* Problem *
Print all records exactly, pictures left out.

### Dataset extract

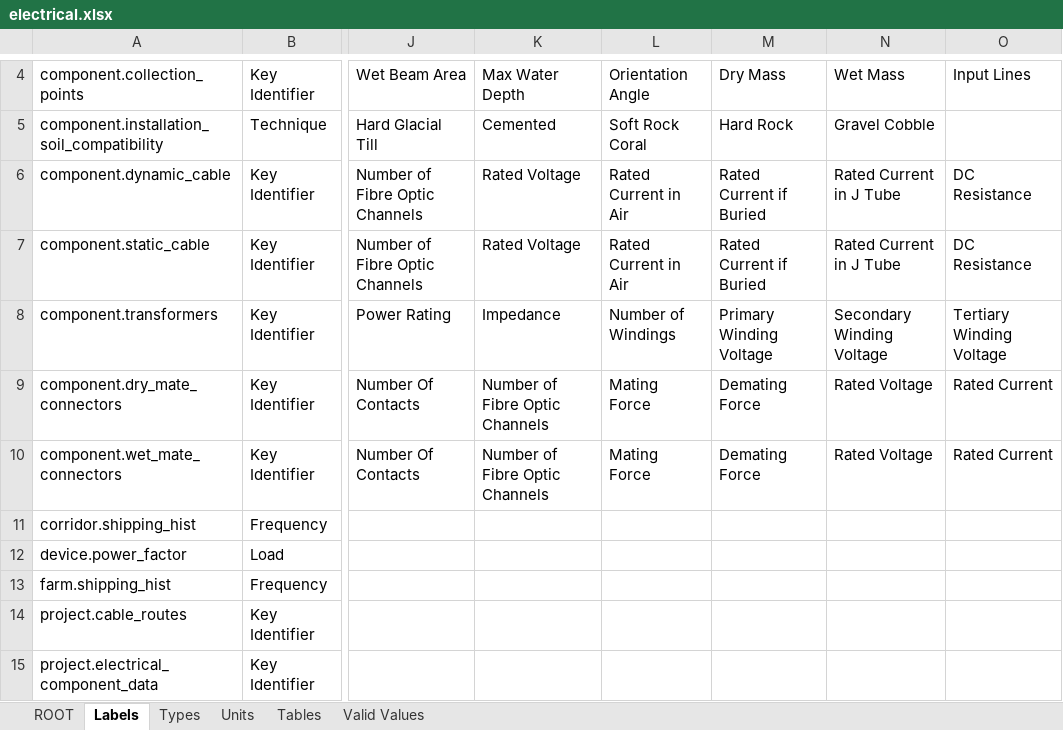
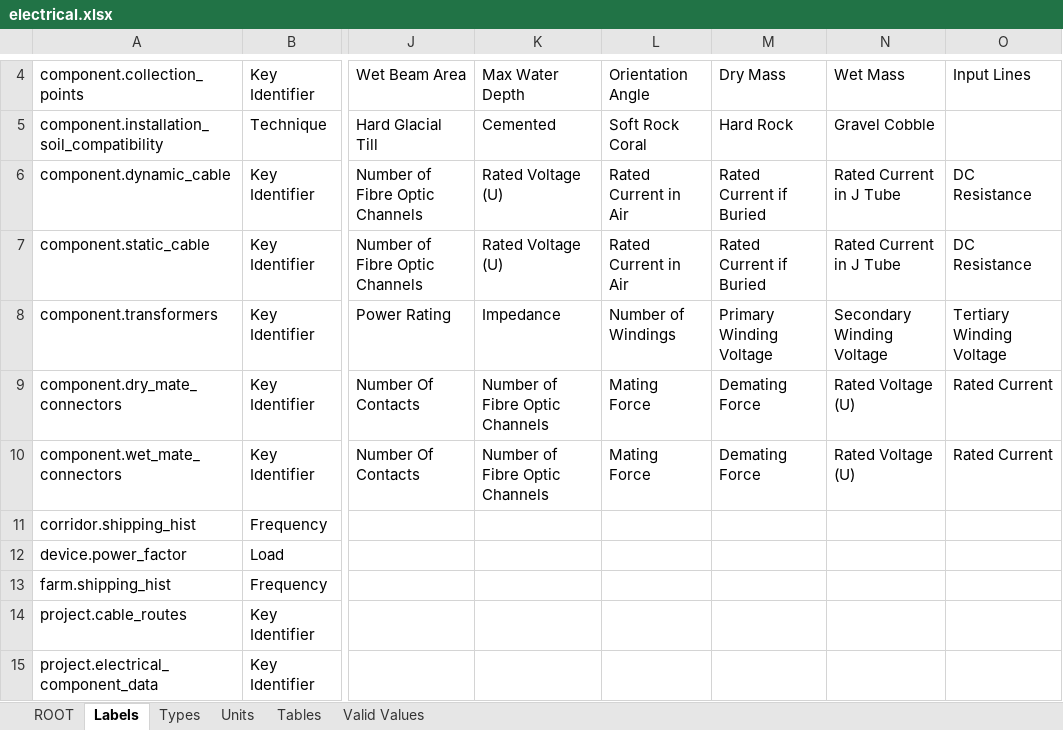
Before and after one commit to DTOcean/dtocean-core, an Excel workbook: dds/electrical.xlsx, sheet Labels, drawn as a sheet; only a part is shown, gaps mark what is left out; values as stored, in another font and other column widths than the file's, no borders; the diff names each change by its address in the sheet, - before the commit and + after, or states it on an @@ line.

Commit message:
Identify rated voltage as the "U" phase voltage in the electrical module. Identify thickness as the wall thickness of a pile in the moorings module.

```diff
--- a/dds/electrical.xlsx (sheet Labels)
+++ b/dds/electrical.xlsx (sheet Labels)
-K6:K7: Rated Voltage
+K6:K7: Rated Voltage (U)
-N9:N10: Rated Voltage
+N9:N10: Rated Voltage (U)
```
Also changed, not shown: sheet Tables, sheet ROOT, dds/moorings.xlsx, test_data/electrical/mock_db.xlsx, 3 other files.
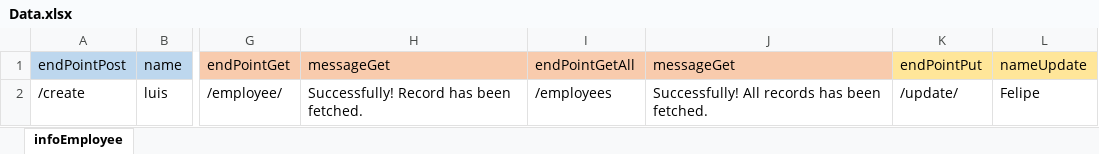
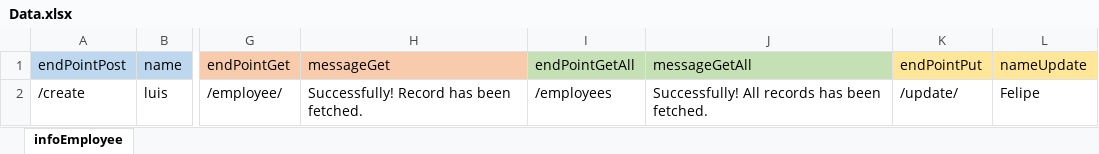
Before and after one commit to felipeestrada284/RetoTecnologiaAPIs, an Excel workbook: src/main/resources/Data/Data.xlsx, sheet infoEmployee, drawn as a sheet; only a part is shown, gaps mark what is left out; values as stored, in another font and other column widths than the file's, no borders; the diff names each change by its address in the sheet, - before the commit and + after, or states it on an @@ line.

```diff
--- a/src/main/resources/Data/Data.xlsx (sheet infoEmployee)
+++ b/src/main/resources/Data/Data.xlsx (sheet infoEmployee)
-I1:J1 fill: #F8CBAD
+I1:J1 fill: #C5E0B4
-J1: messageGet
+J1: messageGetAll
```
Also changed, not shown: 1 other file.
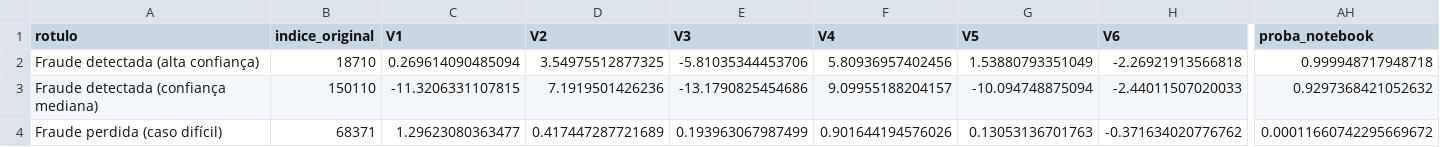
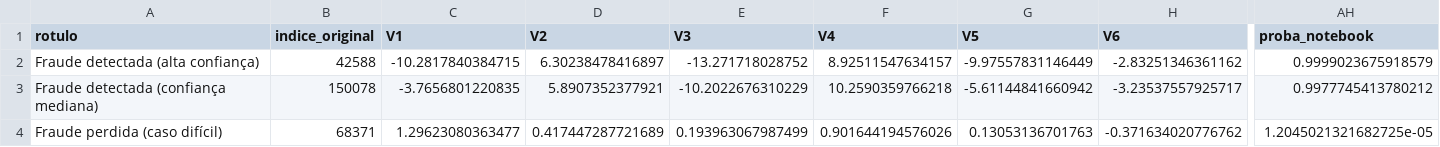
Before and after one commit to PedroH-Batista/Checkpoint-Data-Science, a CSV file: modelo/exemplos_consistencia.csv, drawn as a sheet; only a part is shown, gaps mark what is left out; the diff covers the shown part only; the diff names each change by its address in the sheet, - before the commit and + after, or states it on an @@ line.

```diff
--- a/modelo/exemplos_consistencia.csv
+++ b/modelo/exemplos_consistencia.csv
-B2 (indice_original): 18710
+B2 (indice_original): 42588
-C2 (V1): 0.269614090485094
+C2 (V1): -10.2817840384715
-D2 (V2): 3.54975512877325
+D2 (V2): 6.30238478416897
-E2 (V3): -5.81035344453706
+E2 (V3): -13.271718028752
-F2 (V4): 5.80936957402456
+F2 (V4): 8.92511547634157
-G2 (V5): 1.53880793351049
+G2 (V5): -9.97557831146449
-H2 (V6): -2.26921913566818
+H2 (V6): -2.83251346361162
-AH2 (proba_notebook): 0.999948717948718
+AH2 (proba_notebook): 0.9999023675918579
-B3 (indice_original): 150110
+B3 (indice_original): 150078
-C3 (V1): -11.3206331107815
+C3 (V1): -3.7656801220835
-D3 (V2): 7.1919501426236
+D3 (V2): 5.8907352377921
-E3 (V3): -13.1790825454686
+E3 (V3): -10.2022676310229
-F3 (V4): 9.09955188204157
+F3 (V4): 10.2590359766218
-G3 (V5): -10.094748875094
+G3 (V5): -5.61144841660942
-H3 (V6): -2.44011507020033
+H3 (V6): -3.23537557925717
-AH3 (proba_notebook): 0.9297368421052632
+AH3 (proba_notebook): 0.9977745413780212
-AH4 (proba_notebook): 0.00011660742295669672
+AH4 (proba_notebook): 1.2045021321682725e-05
```
Also changed, not shown: 144 edited cells elsewhere in this file, 5 other files.
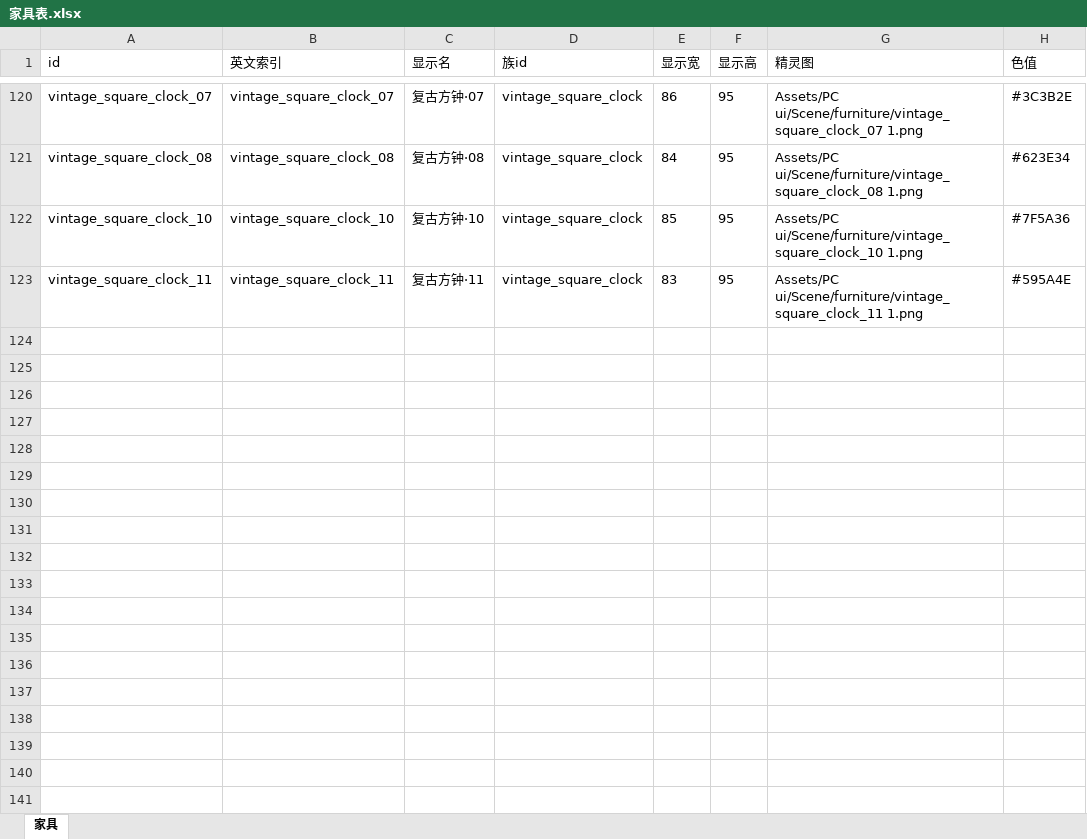
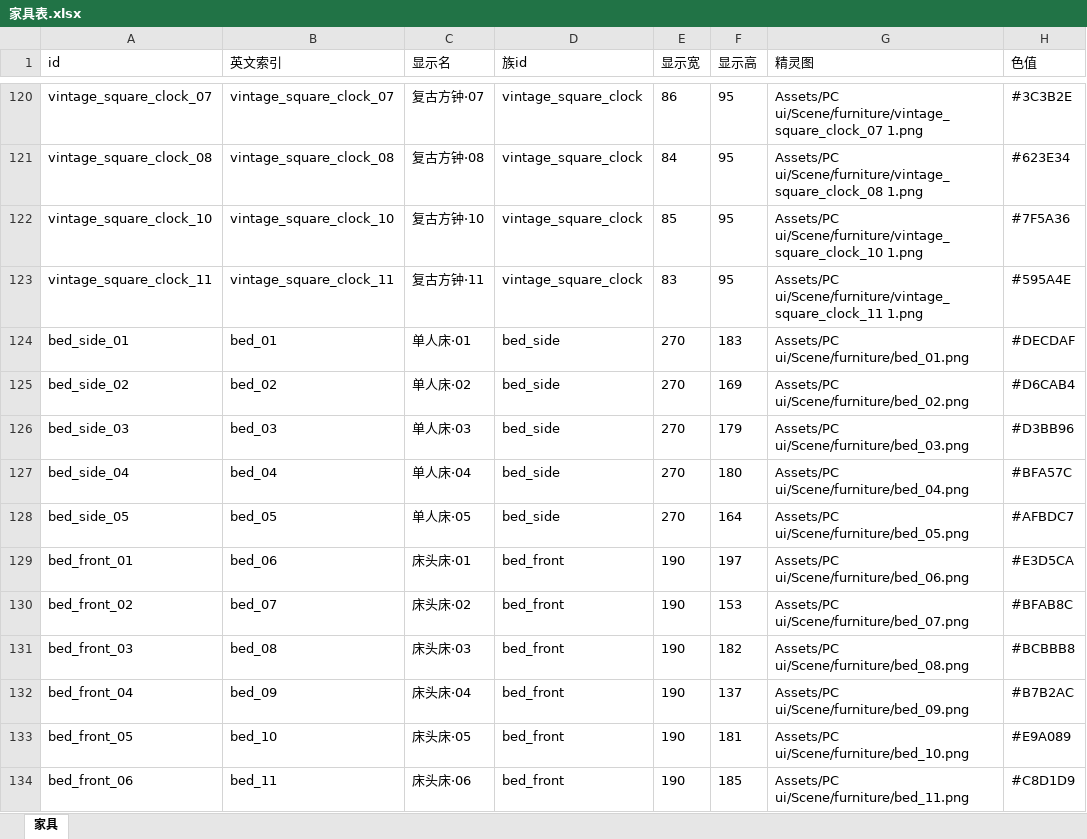
Before and after one commit to CsOHQAQ/2026MasterHouse, an Excel workbook: Excel/家具表.xlsx, sheet 家具, drawn as a sheet; only a part is shown, gaps mark what is left out; values as stored, in another font and other column widths than the file's, no borders; the diff names each change by its address in the sheet, - before the commit and + after, or states it on an @@ line.

```diff
--- a/Excel/家具表.xlsx (sheet 家具)
+++ b/Excel/家具表.xlsx (sheet 家具)
+row 124: bed_side_01 | bed_01 | 单人床·01 | bed_side | 270 | 183 | Assets/PC ui/Scene/furniture/bed_01.png | #DECDAF
+row 125: bed_side_02 | bed_02 | 单人床·02 | bed_side | 270 | 169 | Assets/PC ui/Scene/furniture/bed_02.png | #D6CAB4
+row 126: bed_side_03 | bed_03 | 单人床·03 | bed_side | 270 | 179 | Assets/PC ui/Scene/furniture/bed_03.png | #D3BB96
+row 127: bed_side_04 | bed_04 | 单人床·04 | bed_side | 270 | 180 | Assets/PC ui/Scene/furniture/bed_04.png | #BFA57C
+row 128: bed_side_05 | bed_05 | 单人床·05 | bed_side | 270 | 164 | Assets/PC ui/Scene/furniture/bed_05.png | #AFBDC7
+row 129: bed_front_01 | bed_06 | 床头床·01 | bed_front | 190 | 197 | Assets/PC ui/Scene/furniture/bed_06.png | #E3D5CA
+row 130: bed_front_02 | bed_07 | 床头床·02 | bed_front | 190 | 153 | Assets/PC ui/Scene/furniture/bed_07.png | #BFAB8C
+row 131: bed_front_03 | bed_08 | 床头床·03 | bed_front | 190 | 182 | Assets/PC ui/Scene/furniture/bed_08.png | #BCBBB8
+row 132: bed_front_04 | bed_09 | 床头床·04 | bed_front | 190 | 137 | Assets/PC ui/Scene/furniture/bed_09.png | #B7B2AC
+row 133: bed_front_05 | bed_10 | 床头床·05 | bed_front | 190 | 181 | Assets/PC ui/Scene/furniture/bed_10.png | #E9A089
+row 134: bed_front_06 | bed_11 | 床头床·06 | bed_front | 190 | 185 | Assets/PC ui/Scene/furniture/bed_11.png | #C8D1D9
```
Also changed, not shown: Excel/商店表.xlsx, Excel/家具族表.xlsx, 3 other files.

######

* Solution for this task *
Before and after one commit to DTOcean/dtocean-core, an Excel workbook: dds/electrical.xlsx, sheet Labels, drawn as a sheet; only a part is shown, gaps mark what is left out; values as stored, in another font and other column widths than the file's, no borders; the diff names each change by its address in the sheet, - before the commit and + after, or states it on an @@ line.

Commit message:
Identify rated voltage as the "U" phase voltage in the electrical module. Identify thickness as the wall thickness of a pile in the moorings module.

```diff
--- a/dds/electrical.xlsx (sheet Labels)
+++ b/dds/electrical.xlsx (sheet Labels)
-K6:K7: Rated Voltage
+K6:K7: Rated Voltage (U)
-N9:N10: Rated Voltage
+N9:N10: Rated Voltage (U)
```
Also changed, not shown: sheet Tables, sheet ROOT, dds/moorings.xlsx, test_data/electrical/mock_db.xlsx, 3 other files.
Before and after one commit to felipeestrada284/RetoTecnologiaAPIs, an Excel workbook: src/main/resources/Data/Data.xlsx, sheet infoEmployee, drawn as a sheet; only a part is shown, gaps mark what is left out; values as stored, in another font and other column widths than the file's, no borders; the diff names each change by its address in the sheet, - before the commit and + after, or states it on an @@ line.

```diff
--- a/src/main/resources/Data/Data.xlsx (sheet infoEmployee)
+++ b/src/main/resources/Data/Data.xlsx (sheet infoEmployee)
-I1:J1 fill: #F8CBAD
+I1:J1 fill: #C5E0B4
-J1: messageGet
+J1: messageGetAll
```
Also changed, not shown: 1 other file.
Before and after one commit to PedroH-Batista/Checkpoint-Data-Science, a CSV file: modelo/exemplos_consistencia.csv, drawn as a sheet; only a part is shown, gaps mark what is left out; the diff covers the shown part only; the diff names each change by its address in the sheet, - before the commit and + after, or states it on an @@ line.

```diff
--- a/modelo/exemplos_consistencia.csv
+++ b/modelo/exemplos_consistencia.csv
-B2 (indice_original): 18710
+B2 (indice_original): 42588
-C2 (V1): 0.269614090485094
+C2 (V1): -10.2817840384715
-D2 (V2): 3.54975512877325
+D2 (V2): 6.30238478416897
-E2 (V3): -5.81035344453706
+E2 (V3): -13.271718028752
-F2 (V4): 5.80936957402456
+F2 (V4): 8.92511547634157
-G2 (V5): 1.53880793351049
+G2 (V5): -9.97557831146449
-H2 (V6): -2.26921913566818
+H2 (V6): -2.83251346361162
-AH2 (proba_notebook): 0.999948717948718
+AH2 (proba_notebook): 0.9999023675918579
-B3 (indice_original): 150110
+B3 (indice_original): 150078
-C3 (V1): -11.3206331107815
+C3 (V1): -3.7656801220835
-D3 (V2): 7.1919501426236
+D3 (V2): 5.8907352377921
-E3 (V3): -13.1790825454686
+E3 (V3): -10.2022676310229
-F3 (V4): 9.09955188204157
+F3 (V4): 10.2590359766218
-G3 (V5): -10.094748875094
+G3 (V5): -5.61144841660942
-H3 (V6): -2.44011507020033
+H3 (V6): -3.23537557925717
-AH3 (proba_notebook): 0.9297368421052632
+AH3 (proba_notebook): 0.9977745413780212
-AH4 (proba_notebook): 0.00011660742295669672
+AH4 (proba_notebook): 1.2045021321682725e-05
```
Also changed, not shown: 144 edited cells elsewhere in this file, 5 other files.
Before and after one commit to CsOHQAQ/2026MasterHouse, an Excel workbook: Excel/家具表.xlsx, sheet 家具, drawn as a sheet; only a part is shown, gaps mark what is left out; values as stored, in another font and other column widths than the file's, no borders; the diff names each change by its address in the sheet, - before the commit and + after, or states it on an @@ line.

```diff
--- a/Excel/家具表.xlsx (sheet 家具)
+++ b/Excel/家具表.xlsx (sheet 家具)
+row 124: bed_side_01 | bed_01 | 单人床·01 | bed_side | 270 | 183 | Assets/PC ui/Scene/furniture/bed_01.png | #DECDAF
+row 125: bed_side_02 | bed_02 | 单人床·02 | bed_side | 270 | 169 | Assets/PC ui/Scene/furniture/bed_02.png | #D6CAB4
+row 126: bed_side_03 | bed_03 | 单人床·03 | bed_side | 270 | 179 | Assets/PC ui/Scene/furniture/bed_03.png | #D3BB96
+row 127: bed_side_04 | bed_04 | 单人床·04 | bed_side | 270 | 180 | Assets/PC ui/Scene/furniture/bed_04.png | #BFA57C
+row 128: bed_side_05 | bed_05 | 单人床·05 | bed_side | 270 | 164 | Assets/PC ui/Scene/furniture/bed_05.png | #AFBDC7
+row 129: bed_front_01 | bed_06 | 床头床·01 | bed_front | 190 | 197 | Assets/PC ui/Scene/furniture/bed_06.png | #E3D5CA
+row 130: bed_front_02 | bed_07 | 床头床·02 | bed_front | 190 | 153 | Assets/PC ui/Scene/furniture/bed_07.png | #BFAB8C
+row 131: bed_front_03 | bed_08 | 床头床·03 | bed_front | 190 | 182 | Assets/PC ui/Scene/furniture/bed_08.png | #BCBBB8
+row 132: bed_front_04 | bed_09 | 床头床·04 | bed_front | 190 | 137 | Assets/PC ui/Scene/furniture/bed_09.png | #B7B2AC
+row 133: bed_front_05 | bed_10 | 床头床·05 | bed_front | 190 | 181 | Assets/PC ui/Scene/furniture/bed_10.png | #E9A089
+row 134: bed_front_06 | bed_11 | 床头床·06 | bed_front | 190 | 185 | Assets/PC ui/Scene/furniture/bed_11.png | #C8D1D9
```
Also changed, not shown: Excel/商店表.xlsx, Excel/家具族表.xlsx, 3 other files.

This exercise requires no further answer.